Biochemical and Biophysical Research Communications, Vol.423, No.4, 642-646, 2012
Stability of acetaldehyde-derived DNA adduct in vitro

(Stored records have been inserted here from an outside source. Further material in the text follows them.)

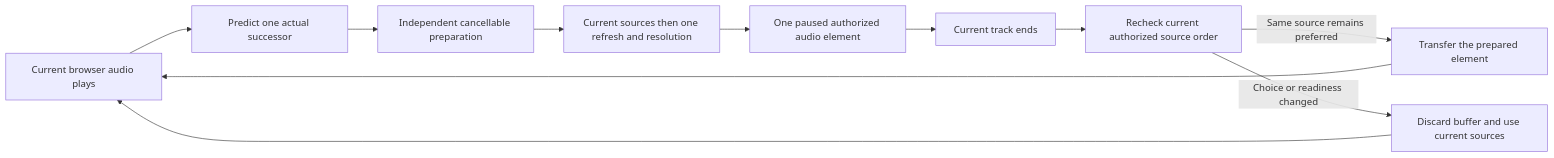
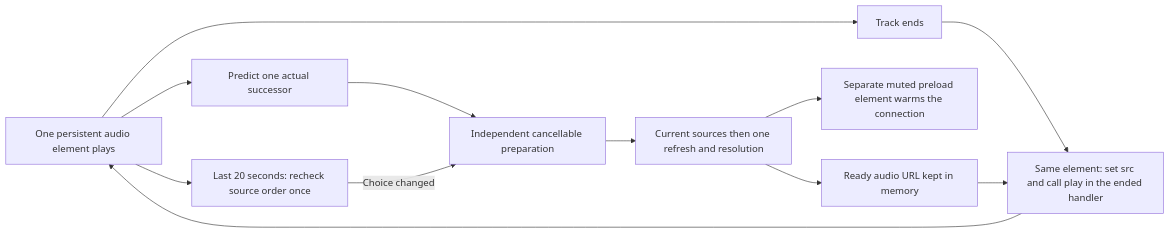
One commit to acidiney/hitoapp changed the diagram in docs/next-entry-preparation.md. Above: the diagram before and after it, drawn with Mermaid. The commit also changed other lines of this file and 1 other file, not shown here.

````diff
--- a/docs/next-entry-preparation.md
+++ b/docs/next-entry-preparation.md
@@ -9,13 +9,14 @@
 ```mermaid
 flowchart LR
-  Current[Current browser audio plays] --> Successor[Predict one actual successor]
+  Current[One persistent audio element plays] --> Successor[Predict one actual successor]
   Successor --> Owner[Independent cancellable preparation]
   Owner --> Sources[Current sources then one refresh and resolution]
-  Sources --> Buffer[One paused authorized audio element]
-  Buffer --> Boundary[Current track ends]
-  Boundary --> Check[Recheck current authorized source order]
-  Check -->|Same source remains preferred| Adopt[Transfer the prepared element]
-  Check -->|Choice or readiness changed| Fresh[Discard buffer and use current sources]
-  Adopt --> Current
-  Fresh --> Current
+  Sources --> Url[Ready audio URL kept in memory]
+  Sources --> Warm[Separate muted preload element warms the connection]
+  Current --> Recheck[Last 20 seconds: recheck source order once]
+  Recheck -->|Choice changed| Owner
+  Current --> Ended[Track ends]
+  Ended --> Swap[Same element: set src and call play in the ended handler]
+  Url --> Swap
+  Swap --> Current
 ```
````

Acetaldehyde (AA) derived from alcoholic beverages is a confirmed carcinogen for esophageal and head and neck cancers. AA forms various DNA adducts and is thought to play a crucial role in carcinogenesis. Transient DNA adducts are usually repaired, but the stability of AA-derived DNA adducts has not been elucidated. We investigated the stability of N-2-ethylidene-2'-deoxyguanosine (N-2-ethylidene-dG), a major AA-derived DNA adduct, in cultured cells. First, to determine the optimal concentration of AA for detecting N-2-ethylidene-dG in cell culture, a dose-response study was performed using HL60 cells of the human promyelocytic leukemia cell line. An AA concentration, >= 0.01% (1.8 mM) was required to detect N-2-ethylidene-dG in vitro. We next examined the stability of N-2-ethylidene-dG. After a 1 or 2 h exposure to 0.01% of AA in a tightly sealed bottle, N-2-ethylidene-dG content was measured by sensitive liquid chromatography tandem mass spectrometry immediately, 24 h, and 48 h after exposure. After the 1 h exposure, the mean (+/- SD) N-2-ethylidene-dG contents were 12.1 +/- 1.28, 8.20 +/- 0.64, and 6.70 +/- 0.52 adducts per 10(7) bases at each postexposure time. After the 2 h exposure, N-2-ethylidene-dG content increased to 21.4 +/- 7.50, 10.5 +/- 3.61, and 9.83 +/- 3.90 adducts per 10(7) bases at each postexposure time. The half-life of this adduct was calculated as similar to 35 h in independent experiments. These results indicate that AA exposure from daily alcohol consumption may cause DNA damage and may increase the risk of alcohol-related carcinogenesis. (C) 2012 Elsevier Inc. All rights reserved.